Although the illustration description for Urizen, copy A, applies “Blakean” to our focal motif “streams of gore,” Blake does not retreat into original production after the earlier Stedman works. Illustrations for others’ poetry continue to inform the way he depicts various streams of gore. Commissioned in 1797 by Blake’s friend, the sculptor John Flaxman, as a gift for his wife Ann, the 116 water-color illustrations to Thomas Gray’s poems are among Blake’s major achievements as an illustrator. His illustrations respond to Gray’s poems in a variety of ways, but always with respect for the specifics in the text. Many motifs are visualizations—and hence literalizations—of Gray’s metaphoric images, and such is the case with “The Fatal Sisters: Page 6,” object 72, which is marked with the “streams of gore” text tag. One can immediately recognize parts of human bodies on the left side of the design but the meaning of the streams-of-gore motif here is incomplete without recourse to the accompanying text.

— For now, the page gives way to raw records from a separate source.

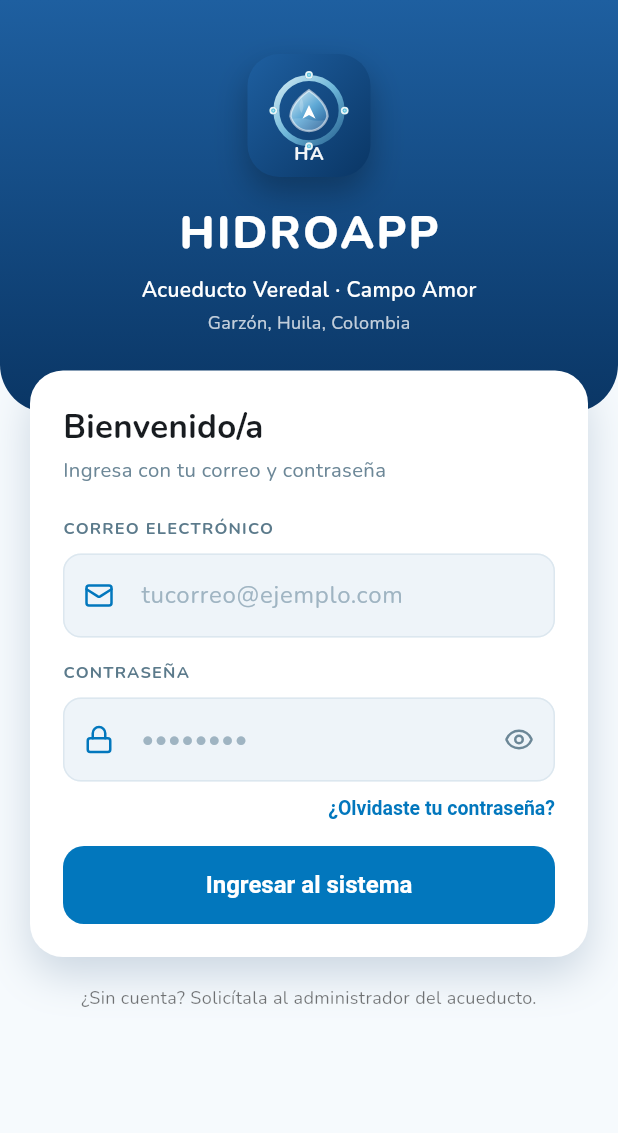
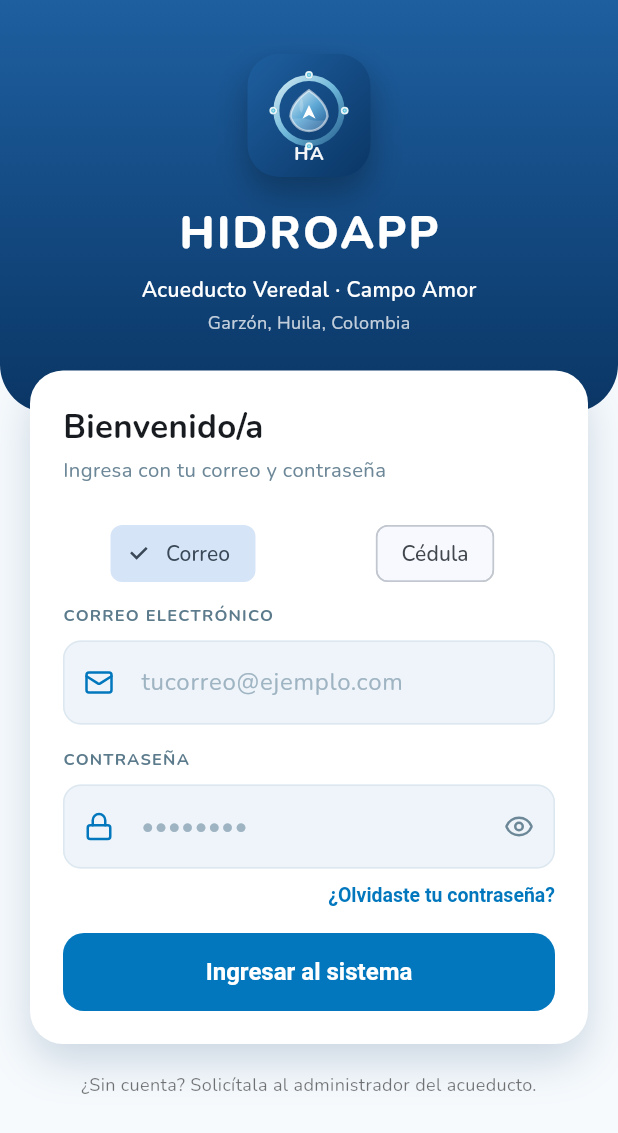
Before and after one commit to jhonjamerguevarasanchez52-sketch/Acueducto, a Flutter app: the screen it shows after launch, on a phone screen of 412 x 824 dp. Shown: the top 1133 px of the screen. Run offline on Flutter 3.47's test engine with Material 3 defaults, Android fonts, the phone set to English and light mode, and no system bars; our stand-ins replace audioplayers, flutter_secure_storage, google_fonts, image_picker, local_auth, lucide_icons_flutter; missing offline and left inert: record; accounts and stored records are empty; statements that could not run were skipped.

Commit message:
se agrega el iongreso por cedula

```diff
--- a/frontend/hidroapp/lib/widgets/auth/login_form.dart
+++ b/frontend/hidroapp/lib/widgets/auth/login_form.dart
@@ -1,4 +1,5 @@
 import 'package:flutter/material.dart';
+import 'package:flutter/services.dart';
 import 'package:provider/provider.dart';
 
 import '../../providers/auth_provider.dart';
@@ -27,6 +28,7 @@ class _LoginFormState extends State<LoginForm> {
   final _formKey = GlobalKey<FormState>();
   final _correoCtrl = TextEditingController();
   final _passwordCtrl = TextEditingController();
+  bool _ingresarConCedula = false;
   bool _cargando = false;
   bool _verPassword = false;
 
@@ -70,9 +72,10 @@ class _LoginFormState extends State<LoginForm> {
     setState(() => _cargando = true);
     try {
       await auth.login(
-            _correoCtrl.text,
-            _passwordCtrl.text,
-          );
+        _correoCtrl.text,
+        _passwordCtrl.text,
+        conCedula: _ingresarConCedula,
+      );
       // La huella o el rostro se activan después, desde Ajustes en Perfil.
       // AuthGate observa el AuthProvider y esta misma ruta se reconstruye
       // como HomeScreen al quedar autenticado: no hay nada que "pop-ear".
@@ -82,7 +85,9 @@ class _LoginFormState extends State<LoginForm> {
         Navigator.of(context).push(
           MaterialPageRoute(
             builder: (_) => VerificarCuentaScreen(
-              correo: _correoCtrl.text.trim(),
+              correo: e.data is Map
+                  ? (e.data as Map)['correo']?.toString() ?? _correoCtrl.text.trim()
+                  : _correoCtrl.text.trim(),
               password: _passwordCtrl.text,
             ),
           ),
@@ -129,29 +134,55 @@ class _LoginFormState extends State<LoginForm> {
             ),
             const SizedBox(height: 4),
             Text(
-              'Ingresa con tu correo y contraseña',
+              'Ingresa con tu ${_ingresarConCedula ? 'cédula' : 'correo'} y contraseña',
               style: TextStyle(fontSize: 13.5, color: authMutedDe(context)),
             ),
             const SizedBox(height: 22),
-            authFieldLabel(context, 'CORREO ELECTRÓNICO'),
+            Row(
+              children: [
+                Expanded(
+                  child: ChoiceChip(
+                    label: const Text('Correo'),
+                    selected: !_ingresarConCedula,
+                    onSelected: _cargando ? null : (_) => setState(() => _ingresarConCedula = false),
+                  ),
+                ),
+                const SizedBox(width: 8),
+                Expanded(
+                  child: ChoiceChip(
+                    label: const Text('Cédula'),
+                    selected: _ingresarConCedula,
+                    onSelected: _cargando ? null : (_) => setState(() => _ingresarConCedula = true),
+                  ),
+                ),
+              ],
+            ),
+            const SizedBox(height: 10),
+            authFieldLabel(context, _ingresarConCedula ? 'CÉDULA' : 'CORREO ELECTRÓNICO'),
             TextFormField(
               controller: _correoCtrl,
-              keyboardType: TextInputType.emailAddress,
+              keyboardType: _ingresarConCedula ? TextInputType.number : TextInputType.emailAddress,
+              inputFormatters: _ingresarConCedula
+                  ? [FilteringTextInputFormatter.digitsOnly]
+                  : const [],
               autocorrect: false,
               textInputAction: TextInputAction.next,
               decoration: authInputDecoration(
                 context,
-                hint: 'tucorreo@ejemplo.com',
-                icon: LucideIcons.mail,
+                hint: _ingresarConCedula ? 'Número de cédula' : 'tucorreo@ejemplo.com',
+                icon: _ingresarConCedula ? Icons.badge_outlined : LucideIcons.mail,
               ),
               validator: (v) {
                 final t = v?.trim() ?? '';
-                if (t.isEmpty) return 'Ingresa tu correo';
-                if (!_correoValido.hasMatch(t)) {
+                if (t.isEmpty) return _ingresarConCedula ? 'Ingresa tu cédula' : 'Ingresa tu correo';
+                if (_ingresarConCedula && (t.length < 5 || t.length > 15)) {
+                  return 'Ingresa una cédula válida';
+                }
+                if (!_ingresarConCedula && !_correoValido.hasMatch(t)) {
                   return 'Correo no válido';
                 }
                 return null;
-              },
+ git add lib/widgets/auth/login_form.dart             },
             ),
             const SizedBox(height: 16),
             authFieldLabel(context, 'CONTRASEÑA'),
```
Also changed, not shown: frontend/hidroapp/lib/providers/auth_provider.dart (+5 -2 lines), 2 other files.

“See the grisly texture grow!
(‘Tis of human entrails made,)
And the weights that play below,
Each a gasping warrior’s head.
Shafts for shuttles, dipt in gore,
Shoot the trembling cords along.
Sword, that once a monarch bore,
Keep the tissue close and strong.”
Abstracted, the gory bodies here literalize an image of corporeal weaving. Yet the anguished expressions of the four heads near the bottom margin arguably anchor this “streams of gore” image within Blake’s previous depictions of bloody, pained bodies.
Blake, Illustrations to Gray’s “Poems”, object 72, c. 1797-8, “The Fatal Sisters: Page 6”
Streams of gore appear most frequently (four times in different plates) in Blake’s final and longest epic Jerusalem The Emanation of The Giant Albion, which included 100 plates designed and etched between 1804-1820. Although the bodies in these plates typically appear as recognizable wholes (like those in Stedman), they also draw on Blake’s earlier use of the motif in Urizen and his illustration to Gray’s “Poems” through their expansion of the body with networks of entrails and bodily vessels. These streams of gore, thus, not only appear to cause pain when manipulated by others (as in the case of Jerusalem object 25) but also connect figures to each other and the environment around them. These images, as well as the accompanying text in some cases, prompt considerations of the autonomy of bodies (particular the separation of inside and outside) and the relationship of bodies in the world to the physical, divine, or mythological worlds they inhabit.
Blake, Jerusalem The Emanation of The Giant Albion, 1821, (left to right) objects 25, 57, 74, 94
The latest work in which the “streams of gore” tag appears is Blake’s illustrations to Dante’s “Divine Comedy,” object 43, from 1824-27. The gory stream, or rather loop in this instance, constitutes the central focal point of the image and connection linking the figure at left, Ciampolo the Barrator, who looks down at the wound, with the group of devils at right, one of whom wields the hooked weapon. Directly below the hooked flesh, Ciampolo’s contorted right hand highlights the figure’s pain, in a way not dissimilar from the contorted bodies in Blake’s illustrations to Stedman.
Blake, Illustrations to Dante’s “Divine Comedy”, object 43, 1824-1827, “Ciampolo the Barrator Tormented by the Devils”
More than anything, however, this tour through Blake’s “streams of gore” illustrates a potential way to use the textual tagging system to trace a single motif and all its variations throughout his productions across time and media. Without the assistance of such a digital tool, one may never know (gasp!) the extent to which stream of gore—or a huge number of other motifs—recur in many manifestations in Blake’s works.